I’m preparing to scan in a set of penguin-themed thoroughly XXX-rated collages in relatively large originals, but mixed in with these in my files are two entirely R-rated collages, SuperPenguin and Potpourri, which I’ll report on here.
Archive for the ‘Penguins’ Category
On AZBlogX, two postings of homoerotic Pingu-based collages (featuring the animated penguin Pingu), 8 in each set: “Pingu: first wave” (here) and “Pingu: second wave” (here) — being birds of the sea, penguins come in waves.
Pingu will then lead us to other pingu- words, only a few penguin-related; and to the pungi, a musical instrument (cobras will be involved).
Another home decor posting, this time with a combination of elements on the coffee table in my living room:

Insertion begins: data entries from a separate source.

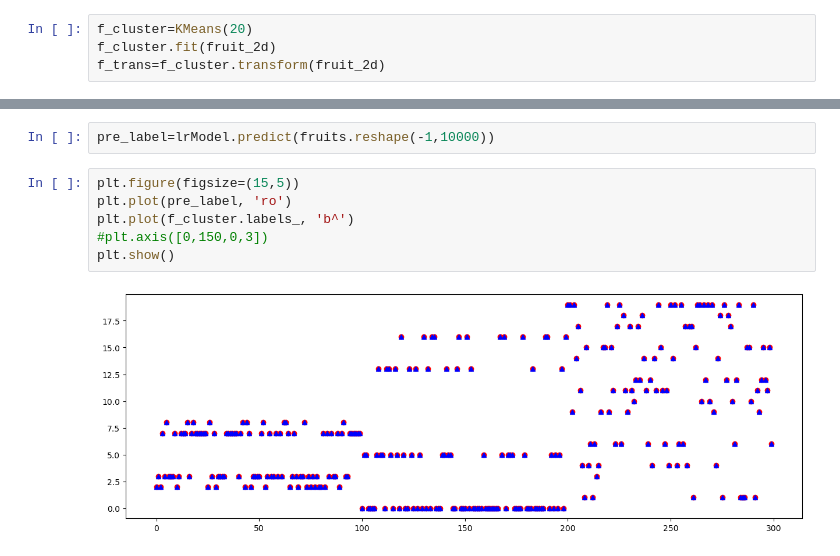
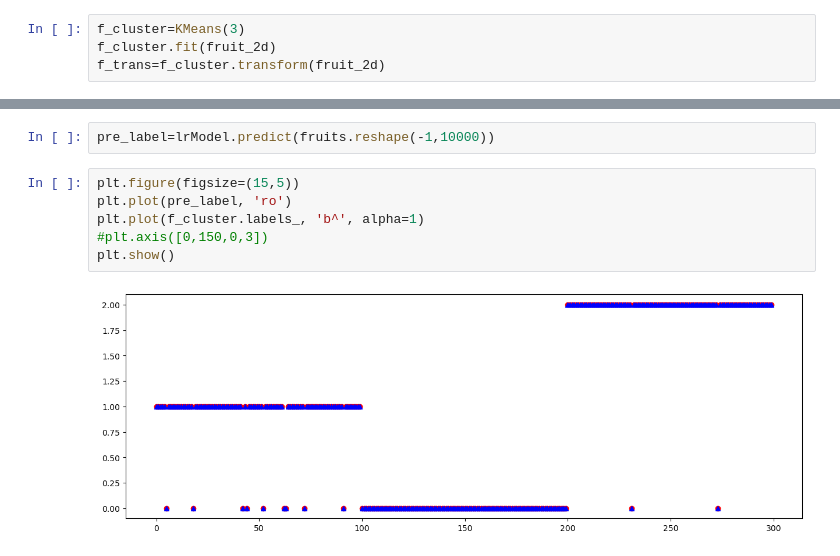
Before and after one commit to Son-BR/KDT_Projects, a Jupyter notebook: EXAM_DL/DAY_0919/ex_fruit_data.ipynb, the cells around one changed output, grey strips where cells are left out. Saved outputs shown, nothing was run; the diff lists cells and outputs as text.

```diff
--- a/EXAM_DL/DAY_0919/ex_fruit_data.ipynb
+++ b/EXAM_DL/DAY_0919/ex_fruit_data.ipynb
@@ -40,7 +40,7 @@ plt.show()
 # %% [output]
 [figure]
 # %%
-f_cluster=KMeans(20)
+f_cluster=KMeans(3)
 f_cluster.fit(fruit_2d)
 f_trans=f_cluster.transform(fruit_2d)
 # %%
@@ -66,8 +66,8 @@ pre_label=lrModel.predict(fruits.reshape(-1,10000))
 # %%
 plt.figure(figsize=(15,5))
 plt.plot(pre_label, 'ro')
-plt.plot(f_cluster.labels_, 'b^')
+plt.plot(f_cluster.labels_, 'b^', alpha=1)
 #plt.axis([0,150,0,3])
 plt.show()
 # %% [output]
-[figure, old version]
+[figure, new version]
```
Also changed, not shown: parts of 2 cells of this notebook, 2 other files.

Unearthed in today’s clearing out of material piled up in a cabinet, two New Yorker cartoons: a Sam Gross (published in the 9/4/95 issue) in which a penguin achieves flight, a Charles Barsotti (published in the 8/12/96 issue) in which squirrels question whether they are in fact flying squirrels (there are tree squirrels, ground squirrels, flying squirrels, and questioning squirrels — TGFQ):
If you try harder, you might succeed; and if you give it a try, you might discover your identity.
Juan Gomez, surveying some of the penguiniana at Ramona St. (there is even more at Staunton Ct., where I’m trying to clear things out), noticed this very handsome silver and black tie on display in my living room:
(The label says: “MUSEO Hand Made” — made in Korea, as it turns out.)
The tie was a gift from my friend Steven Levine, who has an enormous collection — hundreds — of ties, found in used clothing outlets, estate sales, flea markets, and the like. Funny, gorgeous, bizarre, all shedding some light on odd corners of popular culture and changes in artistic fashions over the years.
So Juan asked what the most unusual tie in Steven’s collection was. I asked Steven, he reflected for some time, and nominated six items. For your thoughtful pleasure, these ties, with Steven’s comments…
Caught in the May 9th New Yorker, this Tom Toro cartoon:
A little slideshow on time adverbials and the times they refer to, understood figuratively.
Toro hasn’t appeared on this blog before, but he’s a prolific cartoonist with an ear for language and an inclination to play with classic cartoon memes (like the desert island or, as below, penguins and their discriminability).
It’s been a long time — about 11 years — since I posted about Nicholas Gurewitch’s comic strip The Perry Bible Fellowship (in 5/17/05, “Ending with a preposition”), and now I come finally to Gurewitch’s big compendium of 2009, Almanack (published in Wilwaukie OR — note the spelling — by Dark Horse Comics).
PBF is often grotesque, sometimes coarse, sometimes violent, but never dull. The human figures are mostly white globe-faced creatures, as in this unfortunate pun:
And occasionally there are penguins, sometimes mortally pursued by killer whales: